Similarly, health and safety has gone from being a factor considered to have the biggest impact on businesses over the coming three years, to being considered as having the least impact out of 23 factors.
Derek Boulware, senior manager of PWC’s Africa Oil & Gas Advisory, said this was likely due to there being more exploration operations in those years compared to now.
Says Boulware: “That would explain why taxation was not an issue back then, whereas now, with projects coming online, and costs being a bigger focus, taxation is a key concern. With safety, I think it’s because there hasn’t been a major incident, like BP Horizon, for example, in a very long time, so it’s not front of mind as it was. Also, it is a given, and they know how to do it now, so it’s less of a concern.”
Optimism regarding the rising oil price environment is at odds with trends on the ground. Meanwhile, investment in the oil & gas sector is likely to become a more critical issue in coming years as operators have deferred final investment decisions on over $300 billion-worth of projects.
Looking at overall capital expenditure and exploration in 2015 compared to 2014, we see that the total is only down by 16.4% year on year. Pure exploration spend is down by 38.4%.
Price optimism despite oil glut
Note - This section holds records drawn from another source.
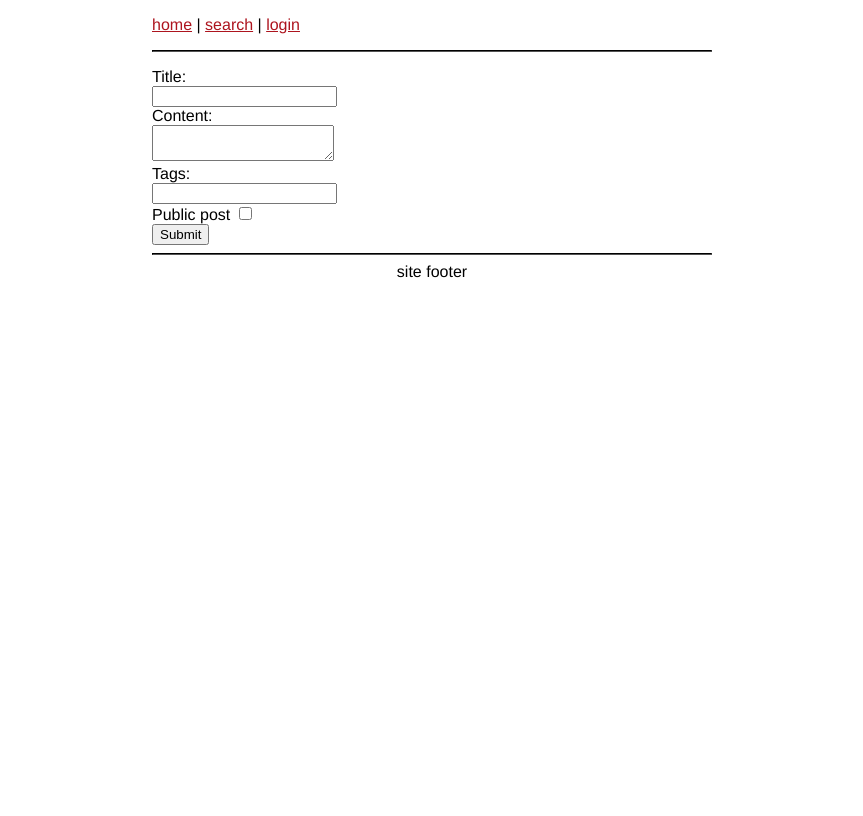
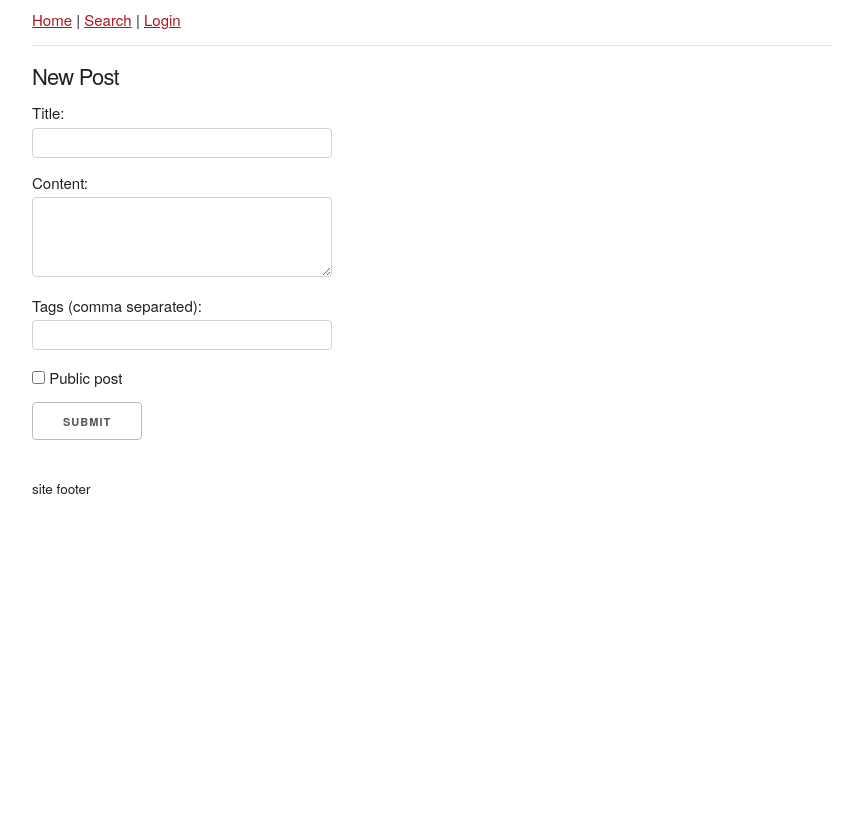
Before and after one commit to davidnieder/blackboard-light, a Flask app: template app/templates/new_post.html in a window 1280 px wide. Shown: the whole page, without its empty margins (208-1071 px from the left). After the commit the page ends 494 px from the top, so only its background shows below. Run offline with Flask 2, Linux system fonts and the light colour scheme; the template is opened without the code that fills it: values that come from a table or form of the project are taken from there, others are empty; parts of the project's set-up code (start-up, migrations or seed data) failed here and were passed over; some libraries are stand-ins or nearby versions.

Commit message:
some template work

```diff
--- a/app/forms.py
+++ b/app/forms.py
@@ -31,17 +31,17 @@ class TagListField(Field):
 
 
 class LoginForm(Form):
-    name = StringField('Username', validators=[Required(), Length(3, 40)])
-    password = PasswordField('Password', validators=[Required()])
+    name = StringField('Username:', validators=[Required(), Length(3, 40)])
+    password = PasswordField('Password:', validators=[Required()])
     remember_me = BooleanField('Remember me')
     submit = SubmitField('Log in')
 
 
 class PostForm(Form):
-    title = StringField('Title', validators=[Optional(), Length(1,120)])
-    content = TextAreaField('Content', validators=[Required()])
+    title = StringField('Title:', validators=[Optional(), Length(1,120)])
+    content = TextAreaField('Content:', validators=[Required()])
     is_public = BooleanField('Public post', false_values=('false', 'n', ''))
-    tags = TagListField('Tags')
+    tags = TagListField('Tags (comma separated):')
     submit = SubmitField('Submit')
 
     def from_model(self, post):
--- /dev/null
+++ b/app/static/blackboard.css
@@ -0,0 +1,51 @@
+/* navigation */
+section#navigation {
+  margin-top: 1rem;
+}
+
+/* flash messages */
+section#messages .info  {
+  color: #222;
+  font-size: 105%;
+  font-weight: 500;
+}
+section#messages .error  {
+  color: #F00;
+}
+
+/* posts */
+section#content article {
+  margin-bottom: 3rem;
+}
+section#content article header  {
+  min-height: 1.6rem;
+}
+section#content .post-content {
+  color: #000;
+  font-size: 102%;
+  text-align: justify;
+  margin-bottom: 2rem;
+}
+section#content .post-content * {
+  max-width: 100% !important;
+}
+section#content article footer  {
+  font-size: 92%;
+}
+
+/* footer */
+section#site-footer {
+  font-size: 90%;
+}
+
+.checkbox-with-label  {
+  margin-bottom: 1.5rem;
+}
+.checkbox-with-label input  {
+  margin-bottom: 0;
+  vertical-align: middle;
+}
+.checkbox-with-label label  {
+  display: inline;
+  vertical-align: middle;
+}
--- a/app/static/default.css
+++ /dev/null
@@ -1,67 +0,0 @@
-*  {
-  /*margin: 0;*/
-}
-html, body  {
-  height: 100%;
-  font-family: "calluna-sans","Helvetica Neue",Helvetica,Roboto,Arial,sans-serif;
-}
-a  {
-  color: #AD141E
-}
-a:active  {
-  color: #950A0A;
-}
-hr  {
-  border-width: 1px;
-  border-style: thin;
-  border-color: black;
-}
-div#container  {
-  max-width: 35em;
-  margin-left: auto;
-  margin-right: auto;
-  /*border: thin dashed black;*/
-}
-section#navigation  {
-}
-section#messages  {
-  text-align: center;
-}
-section#messages .info  {
-  color: rgb(100, 100, 110);
-}
-section#messages .error  {
-  color: rgb(255, 0, 0);
-}
-section#content  {
-  padding-bottom: 2em;
-}
-section#content article  {
-}
-section#content article header  {
-}
-section#content article header h4  {
-  margin-bottom: .5em;
-}
-section#content .post-content  {
-/*  color: rgba(142, 146, 166, 0.96);*/
-  color: rgb(100, 100, 110);
-}
-section#content .post-content p  {
-  margin-top: 0em;
-}
-section#content article footer  {
-  font-size: .90em;
-}
-section#content .admin-links  {
-}
-section#content #page-links  {
-  text-align: center;
-}
-section#site-footer  {
-/*
-  position: absolute;
-  bottom: 0;
-*/
-  text-align: center;
-}
--- a/app/static/skeleton.css
+++ b/app/static/skeleton.css
@@ -7,34 +7,18 @@
 * 12/29/2014
 */
 
-
-/* Table of contents
-––––––––––––––––––––––––––––––––––––––––––––––––––
-- Grid
-- Base Styles
-- Typography
-- Links
-- Buttons
-- Forms
-- Lists
-- Code
-- Tables
-- Spacing
-- Utilities
-- Clearing
-- Media Queries
-*/
-
-
 /* Grid
 –––––––––––––––––––––––––––––––––––––––––––––––––– */
 .container {
   position: relative;
   width: 100%;
-  max-width: 960px;
+/*  max-width: 960px;*/
+  max-width: 800px;
   margin: 0 auto;
+/*  margin: 0 auto 0 10%;*/
   padding: 0 20px;
   box-sizing: border-box; }
+/*  border: dashed thin black }*/
 .column,
 .columns {
   width: 100%;
@@ -122,9 +106,9 @@ html {
   font-size: 62.5%; }
 body {
   font-size: 1.5em; /* currently ems cause chrome bug misinterpreting rems on body element */
-  line-height: 1.6;
+  line-height: 1.3;
   font-weight: 400;
-  font-family: "Raleway", "HelveticaNeue", "Helvetica Neue", Helvetica, Arial, sans-serif;
+  font-family: "HelveticaNeue", "Helvetica Neue", Helvetica, Arial, sans-serif;
   color: #222; }
 
 
@@ -132,23 +116,23 @@ body {
 –––––––––––––––––––––––––––––––––––––––––––––––––– */
 h1, h2, h3, h4, h5, h6 {
   margin-top: 0;
-  margin-bottom: 2rem;
+  margin-bottom: 1.3rem;
   font-weight: 300; }
-h1 { font-size: 4.0rem; line-height: 1.2;  letter-spacing: -.1rem;}
-h2 { font-size: 3.6rem; line-height: 1.25; letter-spacing: -.1rem; }
-h3 { font-size: 3.0rem; line-height: 1.3;  letter-spacing: -.1rem; }
-h4 { font-size: 2.4rem; line-height: 1.35; letter-spacing: -.08rem; }
-h5 { font-size: 1.8rem; line-height: 1.5;  letter-spacing: -.05rem; }
-h6 { font-size: 1.5rem; line-height: 1.6;  letter-spacing: 0; }
+h1 { font-size: 3.2rem; line-height: 1.2;  letter-spacing: -.1rem;}
+h2 { font-size: 2.8rem; line-height: 1.25; letter-spacing: -.1rem; }
+h3 { font-size: 2.2rem; line-height: 1.3;  letter-spacing: -.1rem; }
+h4 { font-size: 1.6rem; line-height: 1.35; letter-spacing: -.08rem; }
+h5 { font-size: 1.0rem; line-height: 1.5;  letter-spacing: -.05rem; }
+h6 { font-size: 0.7rem; line-height: 1.6;  letter-spacing: 0; }
 
 /* Larger than phablet */
 @media (min-width: 550px) {
-  h1 { font-size: 5.0rem; }
-  h2 { font-size: 4.2rem; }
-  h3 { font-size: 3.6rem; }
-  h4 { font-size: 3.0rem; }
-  h5 { font-size: 2.4rem; }
-  h6 { font-size: 1.5rem; }
+  h1 { font-size: 4.2rem; }
+  h2 { font-size: 3.4rem; }
+  h3 { font-size: 2.8rem; }
+  h4 { font-size: 2.2rem; }
+  h5 { font-size: 1.6rem; }
+  h6 { font-size: 0.9rem; }
 }
 
 p {
@@ -168,7 +154,6 @@ a:hover {
 .button,
 button,
 input[type="submit"],
-input[type="reset"],
 input[type="button"] {
   display: inline-block;
   height: 38px;
@@ -225,65 +205,46 @@ input[type="button"].button-primary:focus {
 
 /* Forms
 –––––––––––––––––––––––––––––––––––––––––––––––––– */
-input[type="email"],
-input[type="number"],
 input[type="search"],
 input[type="text"],
-input[type="tel"],
-input[type="url"],
 input[type="password"],
 textarea,
 select {
-  height: 38px;
+  height: 30px;
+  width: 300px;
   padding: 6px 10px; /* The 6px vertically centers text on FF, ignored by Webkit */
-  background-color: #fff;
+  background-color: #FFF;
   border: 1px solid #D1D1D1;
   border-radius: 4px;
   box-shadow: none;
   box-sizing: border-box; }
 /* Removes awkward default styles on some inputs for iOS */
-input[type="email"],
-input[type="number"],
 input[type="search"],
 input[type="text"],
-input[type="tel"],
-input[type="url"],
 input[type="password"],
 textarea {
   -webkit-appearance: none;
      -moz-appearance: none;
           appearance: none; }
 textarea {
-  min-height: 65px;
+  min-height: 80px;
   padding-top: 6px;
   padding-bottom: 6px; }
-input[type="email"]:focus,
-input[type="number"]:focus,
 input[type="search"]:focus,
 input[type="text"]:focus,
-input[type="tel"]:focus,
-input[type="url"]:focus,
 input[type="password"]:focus,
 textarea:focus,
 select:focus {
-  border: 1px solid #33C3F0;
+  border: 1px solid #AD141E;
   outline: 0; }
 label,
 legend {
   display: block;
   margin-bottom: .5rem;
-  font-weight: 600; }
-fieldset {
-  padding: 0;
-  border-width: 0; }
+  font-weight: 500; }
 input[type="checkbox"],
 input[type="radio"] {
   display: inline; }
-label > .label-body {
-  display: inline-block;
-  margin-left: .5rem;
-  font-weight: normal; }
-
 
 /* Lists
 –––––––––––––––––––––––––––––––––––––––––––––––––– */
@@ -374,8 +320,8 @@ form {
 /* Misc
 –––––––––––––––––––––––––––––––––––––––––––––––––– */
 hr {
-  margin-top: 3rem;
-  margin-bottom: 3.5rem;
+  margin-top: 1.5rem;
+  margin-bottom: 1.5rem;
   border-width: 0;
   border-top: 1px solid #E1E1E1; }
 
--- a/app/templates/base.html
+++ b/app/templates/base.html
@@ -3,29 +3,34 @@
 <head>
 {% block head %}
   <meta charset="utf-8">
+  <meta name="viewport" content="width=device-width, initial-scale=1">
   <meta name="csrf_token" value="{{ csrf_token() }}">
-  <link rel="stylesheet" href="{{ url_for('static', filename='default.css')}} ">
+
+  <link rel="stylesheet" href="{{ url_for('static', filename='normalize.css') }}">
+  <link rel="stylesheet" href="{{ url_for('static', filename='skeleton.css') }}">
+  <link rel="stylesheet" href="{{ url_for('static', filename='blackboard.css') }}">
+
 {% block title %}
   <title>Blackboard Light</title>
 {% endblock %}
 {% endblock %}
 </head>
 <body>
+<div class="container">
 
-<div id="container">
 {# navigation block #}
 {% block navigation %}
-  <section id="navigation"><p>
-    <a href="{{ url_for('.index') }}">home</a> |
-    <a href="#">search</a> |
-    {% if current_user.is_anonymous() %}
-    <a href="{{ url_for('.login') }}">login</a>
-    {% else %}
-    <a href="{{ url_for('.new_post') }}">new post</a> |
-    logged in as <i>{{ current_user.name }}</i>
-    (<a href="{{ url_for('.logout', csrfToken=csrf_token()) }}">logout</a>)
-    {% endif %}
-    <hr>
+  <section id="navigation">
+      <a href="{{ url_for('.index') }}">Home</a> |
+      <a href="#">Search</a> |
+      {% if current_user.is_anonymous() %}
+      <a href="{{ url_for('.login') }}">Login</a>
+      {% else %}
+      <a href="{{ url_for('.new_post') }}">New post</a> |
+      logged in as <i>{{ current_user.name }}</i>
+      (<a href="{{ url_for('.logout', csrfToken=csrf_token()) }}">Logout</a>)
+      {% endif %}
+      <hr>
   </section>  <!-- end block navigation -->
 {% endblock %}
 
@@ -49,7 +54,6 @@
 
 {# site footer #}
   <section id="site-footer">
-    <hr>
     site footer
   </section>
 
--- a/app/templates/new_post.html
+++ b/app/templates/new_post.html
@@ -5,29 +5,27 @@
 {% endblock %}
 
 {% block content %}
-  <div><p>
+  <section id="new-post">
+    <h4>New Post</h4>
     <form method="POST" action="{{ url_for('.new_post') }}">
       {{ post_form.hidden_tag() }}
-      {{ post_form.title.label }}:
+
+      {{ post_form.title.label }}
       {% if post_form.title.errors %}({{ post_form.title.errors[0] }}){% endif %}
-      <br>
       {{ post_form.title }}
-      <br>
-      {{ post_form.content.label }}:
+
+      {{ post_form.content.label }}
       {% if post_form.content.errors %}({{ post_form.content.errors[0]}}){% endif %}
-      <br>
       {{ post_form.content }}
-      <br>
-      {{ post_form.tags.label }}:
+
+      {{ post_form.tags.label }}
       {% if post_form.tags.errors %}({{ post_form.tags.errors[0] }}){% endif %}
-      <br>
       {{ post_form.tags }}
-      <br>
-      {{ post_form.is_public.label }}
-      {{ post_form.is_public }}
-      <br>
+
+      <div class="checkbox-with-label">
+       {{ post_form.is_public }} {{ post_form.is_public.label }}
+      </div>
       {{ post_form.submit }}
-      <br>
     </form>
-  </div>
+  </section> <!-- end block new-post -->
 {% endblock %}
```
Also changed, not shown: other parts of app/static/skeleton.css (+4 -22 lines), app/templates/edit_post.html (+21 -15 lines), app/templates/index.html (+6 -25 lines), app/templates/login.html (+9 -10 lines), app/templates/post.html (added, +22 -0 lines), app/static/normalize.css.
The report is somewhat optimistic about where the oil price would go, with respondents on average expecting the oil price to reach $52 per barrel by the end of 2016, $60 by the end of 2017, and $69 by the end of 2018.
But this seems to be in stark contrast to the picture painted in the report and what is happening on the ground. Bredenhann said this was because people working in the industry were inherently optimistic and felt that the situation could not remain as it is for much longer.
“The price expectations that people have put forward is an optimistic view, saying that well, at some point, things are going to have to change because the world economy will have to start growing again,” he said.
However, the evidence points to the current situation being the new normal, particularly because Saudi Arabia, which was once able to play the swing-producer role by cutting back production to raise prices, can no longer do that because it began losing market share.
Until the global economy picks up, prices are likely to stay lower for longer. Bredenhann suggests that it’s up to companies to find innovative ways of cutting costs even further than they already have.
Says Bredenhann: “The cost reductions that we have seen in this industry over the last two or three years… If you asked someone five years ago whether it was realistically achievable, they would so, ‘no, there is no way we could sell oil for less than $80 a barrel because the cost base is too high’.
“The days of oil at $100 per barrel are long gone. But there is probably even more room for cost reduction through the use of digital transformation, innovation, and collaboration.”